:: RECORDS SHOWN ::

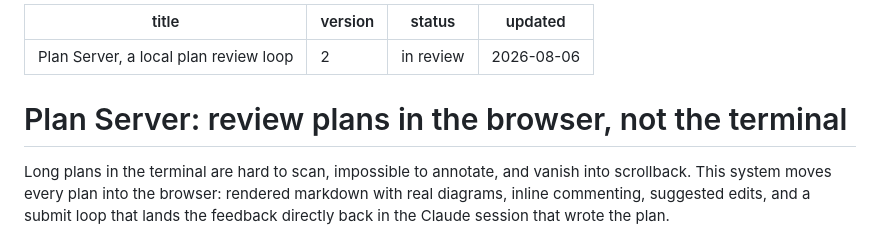
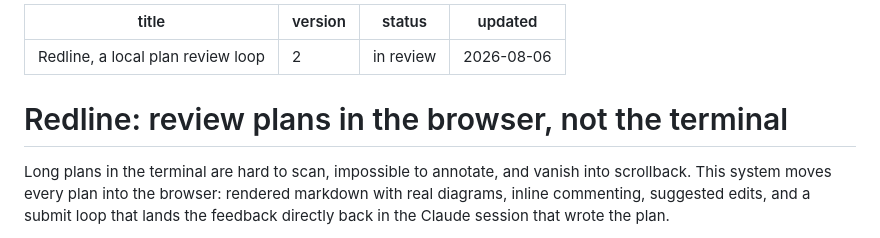
Before and after one commit to NikkyAmresh/redline, a Markdown page: plans/plan-server/v1.md, the part around the change. Rendered like a GitHub page.

```diff
--- a/plans/plan-server/v1.md
+++ b/plans/plan-server/v1.md
@@ -1,11 +1,11 @@
 ---
-title: Plan Server, a local plan review loop
+title: Redline, a local plan review loop
 version: 2
 status: in review
 updated: 2026-08-06
 ---
 
-# Plan Server: review plans in the browser, not the terminal
+# Redline: review plans in the browser, not the terminal
 
 Long plans in the terminal are hard to scan, impossible to annotate, and vanish into scrollback. This system moves every plan into the browser: rendered markdown with real diagrams, inline commenting, suggested edits, and a submit loop that lands the feedback directly back in the Claude session that wrote the plan.
 
```
Also changed, not shown: README.md (+6 -6 lines), docs/assets/viewer.png, 3 other files.
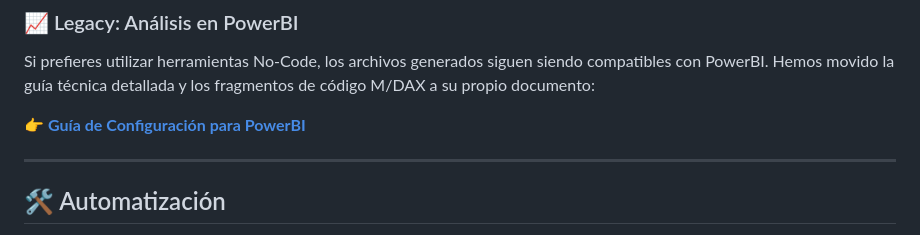
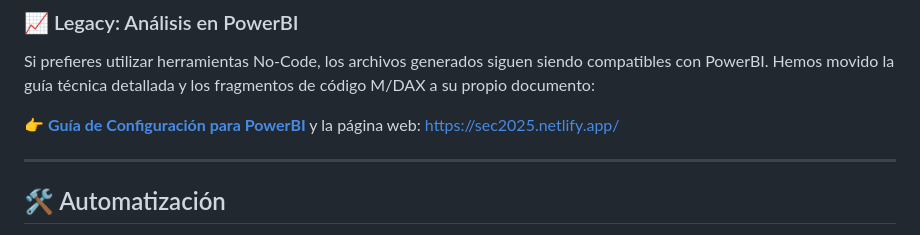
Before and after one commit to simonkey1/SEC, a Markdown page: README.md, the part around the change. Rendered like a GitHub page.

Commit message:
Update PowerBI setup guide with website link
Added a link to the website in the PowerBI setup guide section.

```diff
--- a/README.md
+++ b/README.md
@@ -86,7 +86,7 @@ El enfoque se ha desplazado hacia una plataforma web propia que utilice los arch
 
 Si prefieres utilizar herramientas No-Code, los archivos generados siguen siendo compatibles con PowerBI. Hemos movido la guía técnica detallada y los fragmentos de código M/DAX a su propio documento:
 
-👉 **[Guía de Configuración para PowerBI](docs/powerbi_legacy.md)**
+👉 **[Guía de Configuración para PowerBI](docs/powerbi_legacy.md)** y la página web: https://sec2025.netlify.app/
 
 ---
 
```
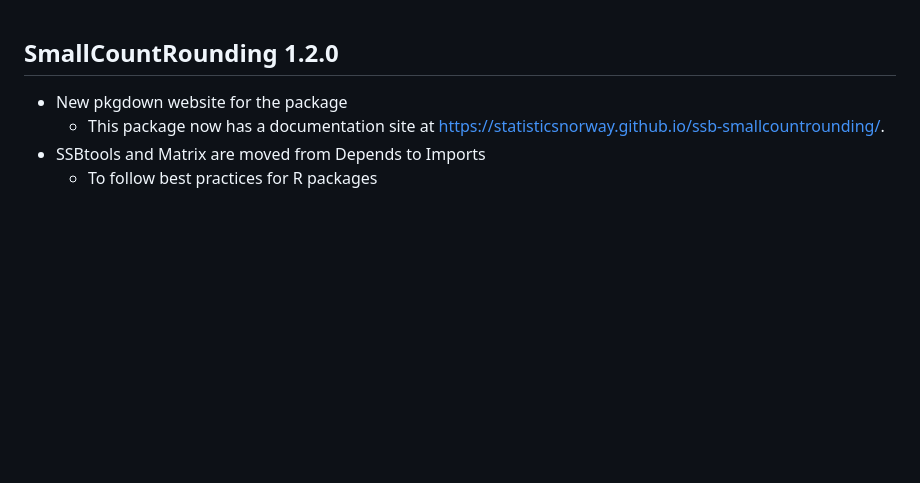
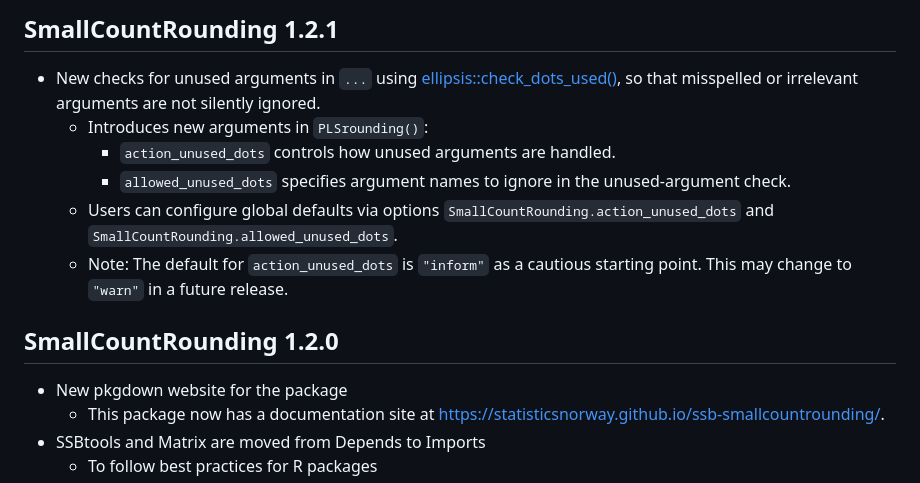
Before and after one commit to statisticsnorway/ssb-smallcountrounding, a Markdown page: NEWS.md, the part around the change. Rendered like a GitHub page; blank space fills up the shorter version.

Commit message:
NEWS about cheks for unused dots

```diff
--- a/NEWS.md
+++ b/NEWS.md
@@ -1,3 +1,18 @@
+
+## SmallCountRounding	1.2.1
+* New checks for unused arguments in `...` using
+  [ellipsis::check_dots_used()](https://ellipsis.r-lib.org/reference/check_dots_used.html),
+  so that misspelled or irrelevant arguments are not silently ignored.
+  - Introduces new arguments in `PLSrounding()`:
+    - `action_unused_dots` controls how unused arguments are handled.
+    - `allowed_unused_dots` specifies argument names to ignore in the unused-argument check.
+  - Users can configure global defaults via options
+     `SmallCountRounding.action_unused_dots` and
+     `SmallCountRounding.allowed_unused_dots`.
+  - Note: The default for `action_unused_dots` is `"inform"` as a cautious starting point.
+  This may change to `"warn"` in a future release.
+
+
 ## SmallCountRounding	1.2.0
 * New pkgdown website for the package
   - This package now has a documentation site at [https://statisticsnorway.github.io/ssb-smallcountrounding/](https://statisticsnorway.github.io/ssb-smallcountrounding/).
```
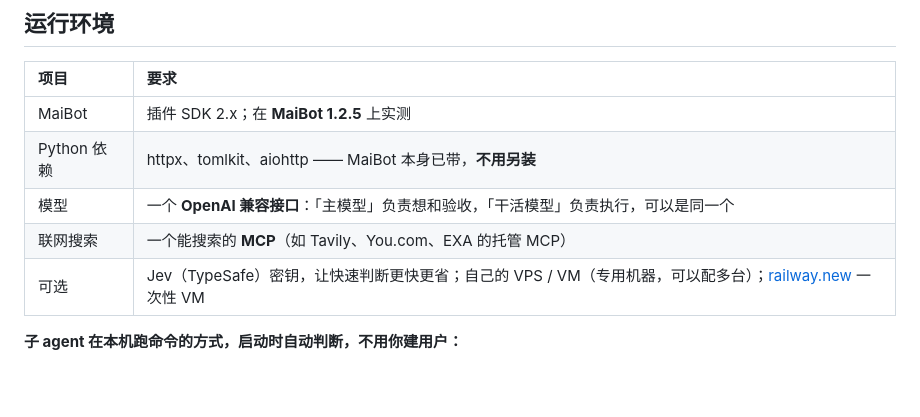
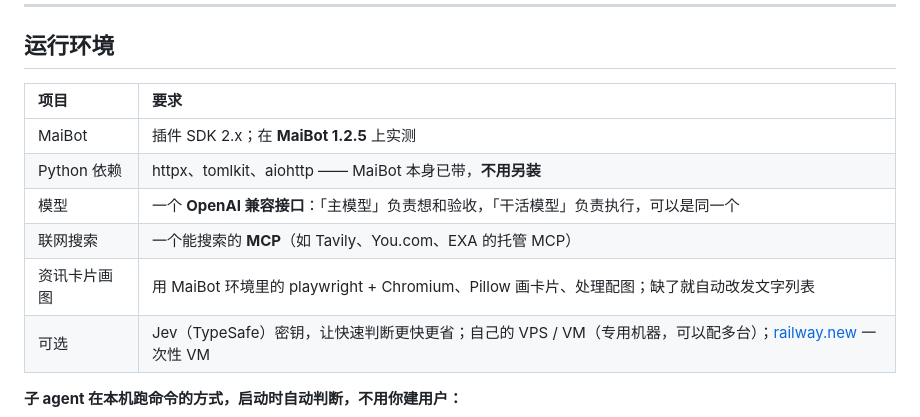
Before and after one commit to CharTyr/MaiWork, a Markdown page: README.md, the part around the change. GitHub-like rendering; blank space fills up the shorter version.

Commit message:
README：资讯卡片画图的运行环境说明

```diff
--- a/README.md
+++ b/README.md
@@ -107,6 +107,7 @@
 | Python 依赖 | httpx、tomlkit、aiohttp —— MaiBot 本身已带，**不用另装** |
 | 模型 | 一个 **OpenAI 兼容接口**：「主模型」负责想和验收，「干活模型」负责执行，可以是同一个 |
 | 联网搜索 | 一个能搜索的 **MCP**（如 Tavily、You.com、EXA 的托管 MCP） |
+| 资讯卡片画图 | 用 MaiBot 环境里的 playwright + Chromium、Pillow 画卡片、处理配图；缺了就自动改发文字列表 |
 | 可选 | Jev（TypeSafe）密钥，让快速判断更快更省；自己的 VPS / VM（专用机器，可以配多台）；[railway.new](https://railway.new) 一次性 VM |
 
 **子 agent 在本机跑命令的方式，启动时自动判断，不用你建用户：**
```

:: DESCRIPTION OF THE TASK ::
Return every line in the listing that contains the word "statisticsnorway".

:: RESPONSE AREA ::
Before and after one commit to statisticsnorway/ssb-smallcountrounding, a Markdown page: NEWS.md, the part around the change. Rendered like a GitHub page; blank space fills up the shorter version.
   - This package now has a documentation site at [https://statisticsnorway.github.io/ssb-smallcountrounding/](https://statisticsnorway.github.io/ssb-smallcountrounding/).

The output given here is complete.